If you’ve ever taken a trip to Brendan’s Playground in O’Fallon, Missouri, you may not have noticed the significance of the layout and equipment. This playground was built and tailored for children with disabilities, from design and materials down to the finishing details. Everyone deserves the opportunity to play safely, and Brendan’s Playground is setting the standard for inclusivity. With ADA approved swings, wheelchair accessible ramps, sensory friendly activities, and a padded floor, the playground is second to none with its inclusive amenities.
The story behind Brendan’s Playground goes back to 2010, when Unlimited Play partnered with the city of O’Fallon to bring this all-inclusive playground to life. At the grand opening in 2011, Mayor Bill Hennessy recognized a very special individual, Brendan Schmitt, for whom the playground was named after.

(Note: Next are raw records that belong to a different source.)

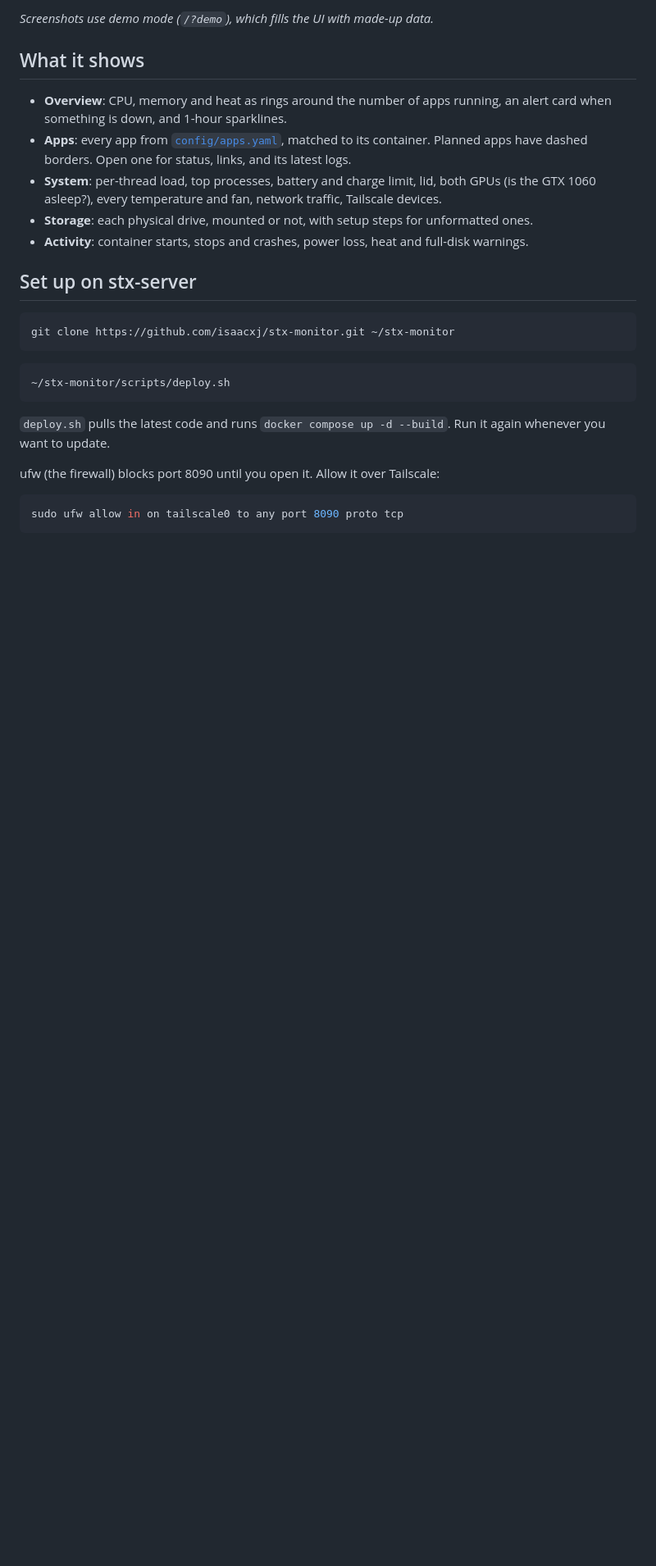
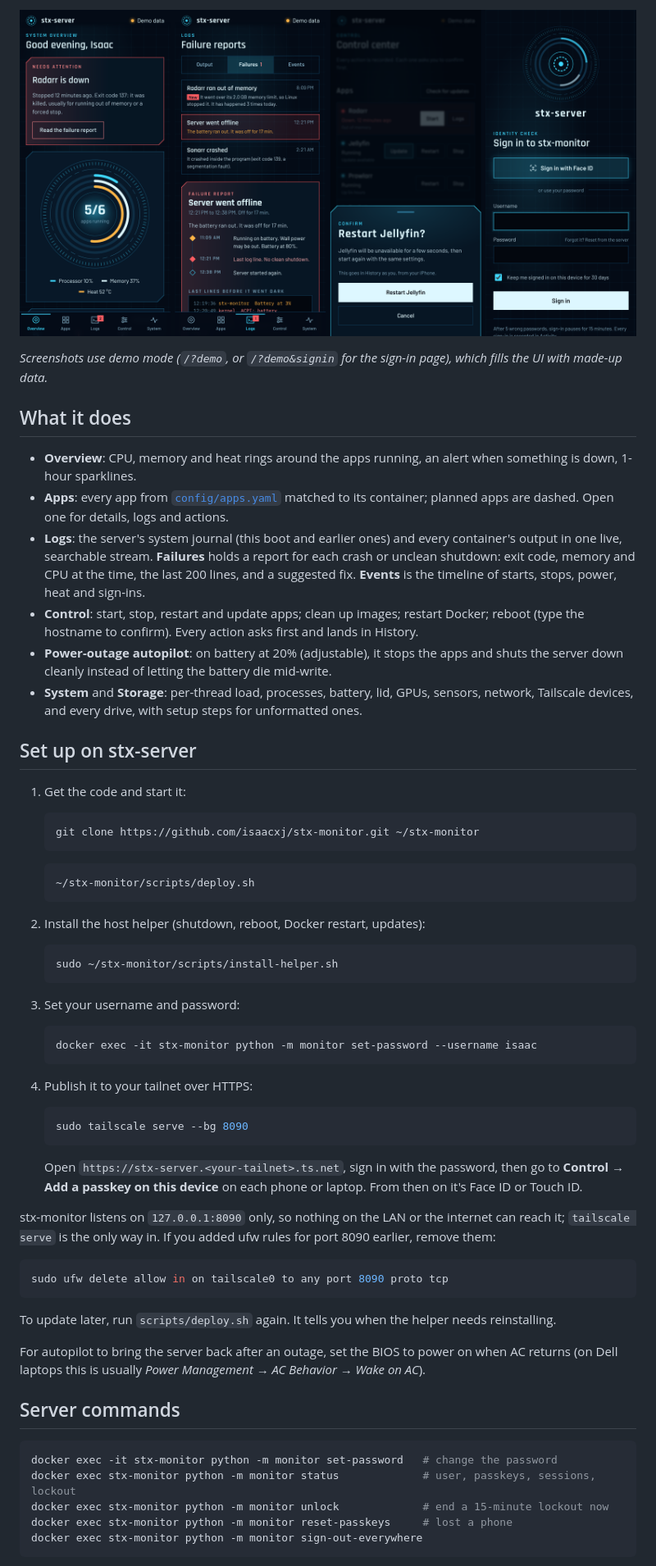
Before and after one commit to isaacxj/stx-monitor, a Markdown page: README.md, the part around one of its changes. Shown at 82% size. Drawn GitHub-style; pictures changed too: docs/phone.png; blank space fills up the shorter version.

````diff
--- a/README.md
+++ b/README.md
@@ -12,32 +13,80 @@ planned so far. It is read-only: it watches, it never changes anything.
 
-*Screenshots use demo mode (`/?demo`), which fills the UI with made-up data.*
+![Phone: overview, failure report, confirm dialog, sign-in](docs/phone.png)
 
-## What it shows
+*Screenshots use demo mode (`/?demo`, or `/?demo&signin` for the sign-in page), which fills
+the UI with made-up data.*
 
-- **Overview**: CPU, memory and heat as rings around the number of apps running, an alert
-  card when something is down, and 1-hour sparklines.
-- **Apps**: every app from [`config/apps.yaml`](config/apps.yaml), matched to its container.
-  Planned apps have dashed borders. Open one for status, links, and its latest logs.
-- **System**: per-thread load, top processes, battery and charge limit, lid, both GPUs
-  (is the GTX 1060 asleep?), every temperature and fan, network traffic, Tailscale devices.
-- **Storage**: each physical drive, mounted or not, with setup steps for unformatted ones.
-- **Activity**: container starts, stops and crashes, power loss, heat and full-disk warnings.
+## What it does
+
+- **Overview**: CPU, memory and heat rings around the apps running, an alert when something
+  is down, 1-hour sparklines.
+- **Apps**: every app from [`config/apps.yaml`](config/apps.yaml) matched to its container;
+  planned apps are dashed. Open one for details, logs and actions.
+- **Logs**: the server's system journal (this boot and earlier ones) and every container's
+  output in one live, searchable stream. **Failures** holds a report for each crash or
+  unclean shutdown: exit code, memory and CPU at the time, the last 200 lines, and a
+  suggested fix. **Events** is the timeline of starts, stops, power, heat and sign-ins.
+- **Control**: start, stop, restart and update apps; clean up images; restart Docker;
+  reboot (type the hostname to confirm). Every action asks first and lands in History.
+- **Power-outage autopilot**: on battery at 20% (adjustable), it stops the apps and shuts
+  the server down cleanly instead of letting the battery die mid-write.
+- **System** and **Storage**: per-thread load, processes, battery, lid, GPUs, sensors,
+  network, Tailscale devices, and every drive, with setup steps for unformatted ones.
 
 ## Set up on stx-server
 
+1. Get the code and start it:
+
+   ```bash
+   git clone https://github.com/isaacxj/stx-monitor.git ~/stx-monitor
+   ```
+
+   ```bash
+   ~/stx-monitor/scripts/deploy.sh
+   ```
+
+2. Install the host helper (shutdown, reboot, Docker restart, updates):
+
+   ```bash
+   sudo ~/stx-monitor/scripts/install-helper.sh
+   ```
+
+3. Set your username and password:
+
+   ```bash
+   docker exec -it stx-monitor python -m monitor set-password --username isaac
+   ```
+
+4. Publish it to your tailnet over HTTPS:
+
+   ```bash
+   sudo tailscale serve --bg 8090
+   ```
+
+   Open `https://stx-server.<your-tailnet>.ts.net`, sign in with the password, then go to
+   **Control → Add a passkey on this device** on each phone or laptop. From then on it's
+   Face ID or Touch ID.
+
+stx-monitor listens on `127.0.0.1:8090` only, so nothing on the LAN or the internet can
+reach it; `tailscale serve` is the only way in. If you added ufw rules for port 8090 earlier,
+remove them:
+
 ```bash
-git clone https://github.com/isaacxj/stx-monitor.git ~/stx-monitor
+sudo ufw delete allow in on tailscale0 to any port 8090 proto tcp
 ```
 
-```bash
-~/stx-monitor/scripts/deploy.sh
-```
+To update later, run `scripts/deploy.sh` again. It tells you when the helper needs
+reinstalling.
 
-`deploy.sh` pulls the latest code and runs `docker compose up -d --build`. Run it again
-whenever you want to update.
+For autopilot to bring the server back after an outage, set the BIOS to power on when AC
+returns (on Dell laptops this is usually *Power Management → AC Behavior → Wake on AC*).
 
-ufw (the firewall) blocks port 8090 until you open it. Allow it over Tailscale:
+## Server commands
 
 ```bash
-sudo ufw allow in on tailscale0 to any port 8090 proto tcp
+docker exec -it stx-monitor python -m monitor set-password   # change the password
+docker exec stx-monitor python -m monitor status             # user, passkeys, sessions, lockout
+docker exec stx-monitor python -m monitor unlock             # end a 15-minute lockout now
+docker exec stx-monitor python -m monitor reset-passkeys     # lost a phone
+docker exec stx-monitor python -m monitor sign-out-everywhere
 ```
````
Also changed, not shown: other parts of README.md (+44 -72 lines), docs/apps.png (deleted), docs/control.png (added), docs/logs.png (added), docs/overview.png, 5 other files.
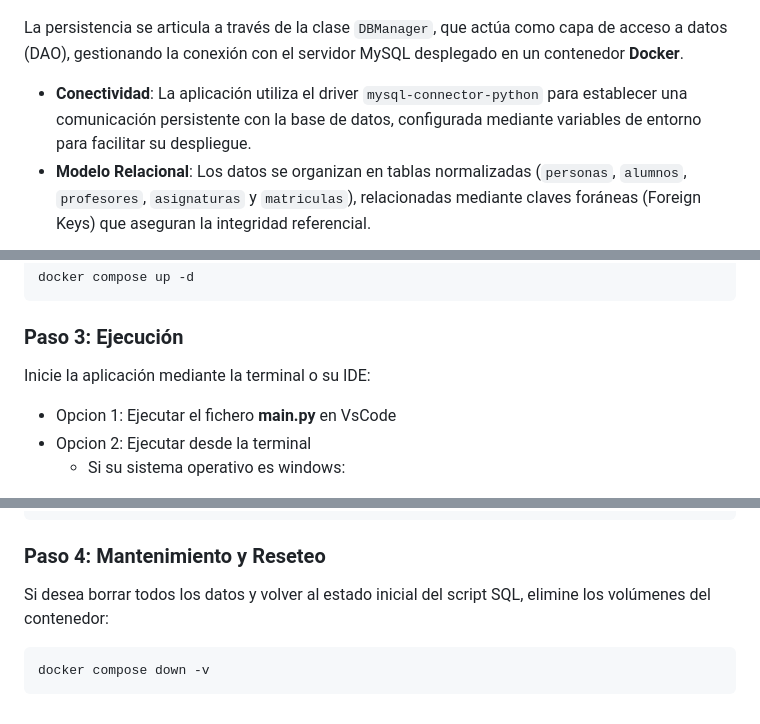
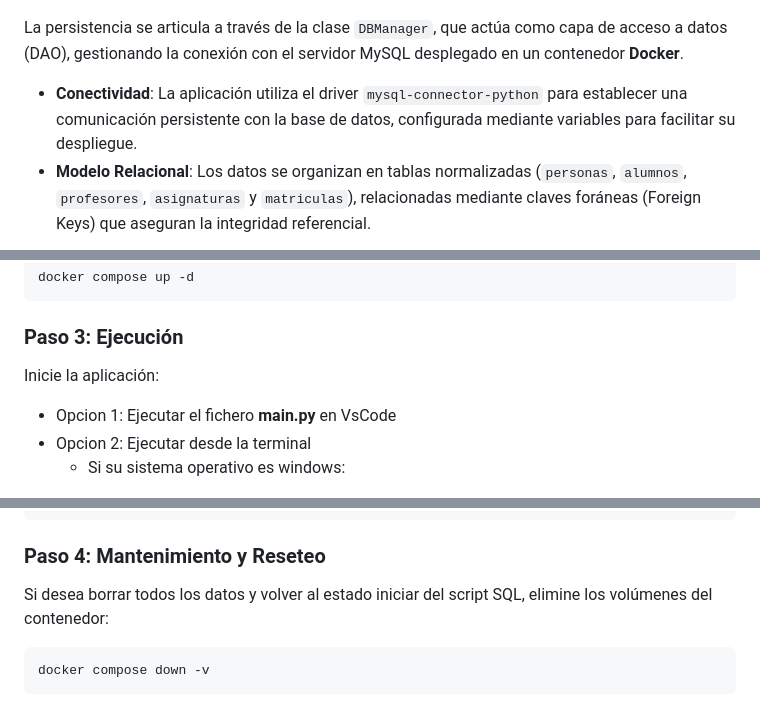
Before and after one commit to RubenToucedaPRO/gestion-escolar-python, a Markdown page: README.md, 3 parts joined by grey strips. GitHub-like rendering.

Commit message:
ultimas correciones para entrega

````diff
--- a/README.md
+++ b/README.md
@@ -117,7 +117,7 @@ El sistema delega la persistencia de datos en un sistema de gestión de bases de
 
 La persistencia se articula a través de la clase `DBManager`, que actúa como capa de acceso a datos (DAO), gestionando la conexión con el servidor MySQL desplegado en un contenedor **Docker**.
 
-* **Conectividad**: La aplicación utiliza el driver `mysql-connector-python` para establecer una comunicación persistente con la base de datos, configurada mediante variables de entorno para facilitar su despliegue.
+* **Conectividad**: La aplicación utiliza el driver `mysql-connector-python` para establecer una comunicación persistente con la base de datos, configurada mediante variables para facilitar su despliegue.
 * **Modelo Relacional**: Los datos se organizan en tablas normalizadas (`personas`, `alumnos`, `profesores`, `asignaturas` y `matriculas`), relacionadas mediante claves foráneas (Foreign Keys) que aseguran la integridad referencial.
 
 ![Modelo entidad relacion](images/ER_Diagram.png)
@@ -225,7 +225,7 @@ docker compose up -d
 ```
 
 ### Paso 3: Ejecución
-Inicie la aplicación mediante la terminal o su IDE:
+Inicie la aplicación:
 * Opcion 1: Ejecutar el fichero **main.py** en VsCode
 * Opcion 2: Ejecutar desde la terminal
   - Si su sistema operativo es windows:
@@ -240,7 +240,7 @@ python3 main.py
 ```
 
 ### Paso 4: Mantenimiento y Reseteo
-Si desea borrar todos los datos y volver al estado inicial del script SQL, elimine los volúmenes del contenedor:
+Si desea borrar todos los datos y volver al estado iniciar del script SQL, elimine los volúmenes del contenedor:
 ```bash
 docker compose down -v
 ```
````
Also changed, not shown: other parts of README.md (+4 -4 lines).
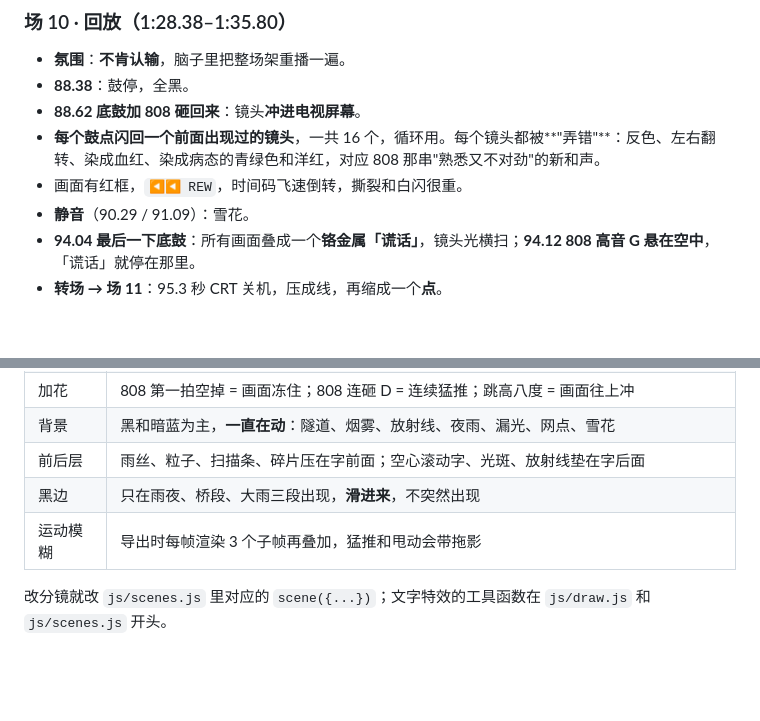
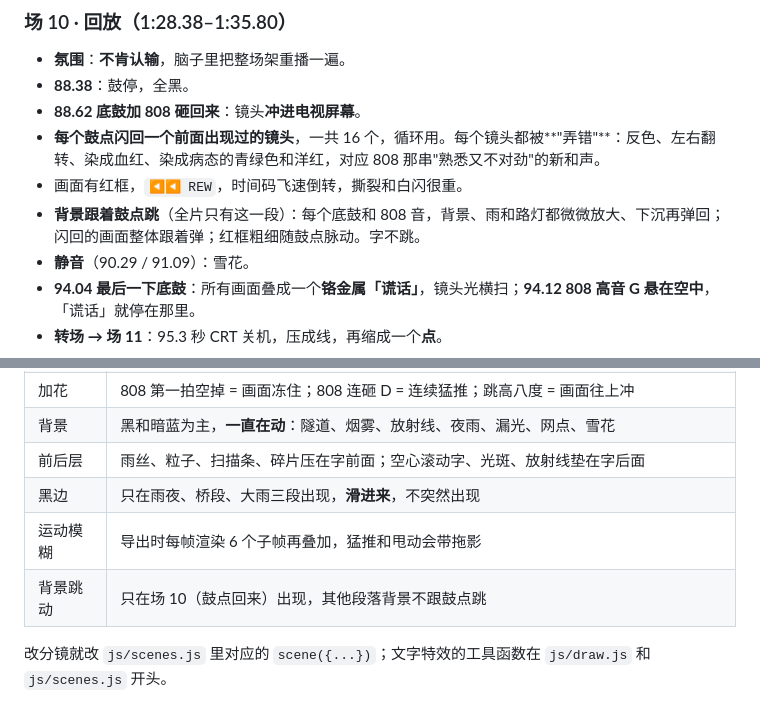
Before and after one commit to dangaow/damn, a Markdown page: mv/STORYBOARD.md, 2 parts joined by grey strips. GitHub-like rendering; blank space fills up the shorter version.

Commit message:
Storyboard: note the return-section background bounce and 6-sample motion blur
Co-Authored-By: Claude Opus 5.5 <noreply@anthropic.com>
Claude-Session: https://claude.ai/code/session_019PqLiUbiRjDS8Extxe4BUH

```diff
--- a/mv/STORYBOARD.md
+++ b/mv/STORYBOARD.md
@@ -280,6 +280,7 @@
 - **88.62 底鼓加 808 砸回来**：镜头**冲进电视屏幕**。
 - **每个鼓点闪回一个前面出现过的镜头**，一共 16 个，循环用。每个镜头都被**"弄错"**：反色、左右翻转、染成血红、染成病态的青绿色和洋红，对应 808 那串"熟悉又不对劲"的新和声。
 - 画面有红框，`◀◀ REW`，时间码飞速倒转，撕裂和白闪很重。
+- **背景跟着鼓点跳**（全片只有这一段）：每个底鼓和 808 音，背景、雨和路灯都微微放大、下沉再弹回；闪回的画面整体跟着弹；红框粗细随鼓点脉动。字不跳。
 - **静音**（90.29 / 91.09）：雪花。
 - **94.04 最后一下底鼓**：所有画面叠成一个**铬金属「谎话」**，镜头光横扫；**94.12 808 高音 G 悬在空中**，「谎话」就停在那里。
 - **转场 → 场 11**：95.3 秒 CRT 关机，压成线，再缩成一个**点**。
@@ -305,6 +306,7 @@
 | 背景 | 黑和暗蓝为主，**一直在动**：隧道、烟雾、放射线、夜雨、漏光、网点、雪花 |
 | 前后层 | 雨丝、粒子、扫描条、碎片压在字前面；空心滚动字、光斑、放射线垫在字后面 |
 | 黑边 | 只在雨夜、桥段、大雨三段出现，**滑进来**，不突然出现 |
-| 运动模糊 | 导出时每帧渲染 3 个子帧再叠加，猛推和甩动会带拖影 |
+| 运动模糊 | 导出时每帧渲染 6 个子帧再叠加，猛推和甩动会带拖影 |
+| 背景跳动 | 只在场 10（鼓点回来）出现，其他段落背景不跟鼓点跳 |
 
 改分镜就改 `js/scenes.js` 里对应的 `scene({...})`；文字特效的工具函数在 `js/draw.js` 和 `js/scenes.js` 开头。
```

Brendan was born with Rothmund-Thomson Syndrome (RTS), a rare genetic disorder that can affect many parts of the body. Those diagnosed with RTS have an increased risk of cancer, especially bone cancer (osteosarcoma). Commonly, signs of RTS typically begin as a rash that starts on the cheeks and later spreads to other parts of the body. This rash gradually becomes chronic and persists for life.
While most of his peers were planning for prom, graduation and college life, Brendan was diagnosed with osteosarcoma at the age of 18 and made the difficult and life-altering decision to amputate his right arm. Prior to his surgery at Cardinal Glennon, Brendan and his parents, Michelle and Mike, were introduced to P&O Care’s clinical director Jon Wilson, CPO/LPO, who talked through Brendan’s post-operation goals and matched him with a right-hand myoelectric arm. After being cleared for a fitting post-surgery, Brendan came to P&O Care to begin his limb loss journey. He has since received his first prosthetic from Jon and his prosthetist team and looks forward to using it once he completes chemotherapy.
“Jon Wilson is phenomenal,” said Brendan’s mother, Michelle. “He’s there from day one and let us know what the options were and talked through the possible obstacles and potential outcomes. Brendan is a bit like me whereas we see the big picture of what’s going on and we make a plan. We stick to it.”
Michelle and her husband, Mike, see Brendan as someone who just wants to help others overcome their challenges.
It is no wonder why Brendan has a special place in the heart of his O’Fallon community; he has a personality that is rarer than his disease. An avid video gamer, advocate for children and others with disabilities, and a champion of creating smiles, he’s got his work cut out for him. His love for video games, like Minecraft, Battlefield, and Grand Theft Auto, influenced his decision on which prosthesis would best suit his goals and daily life. In fact, Brendan picked up his gaming controller his first day back after his surgery.
When he is not working on beating his high score, Brendan spends time watching videos on YouTube and learning about new technological advancements and electronics. During the process of selecting his prosthesis, Brendan spent hours watching videos of people using their devices and analyzing what he could and could not do with each model.
After completing his chemotherapy, Brendan plans to start college where he hopes to study accounting or science. During high school he completed three AP courses that cultivated a deep connection with mathematics and accounting principles. What is more important to Brendan is that he feels his personal experience with using a prosthesis and his strong desire to learn more will help design or create better technology for a new device in the future.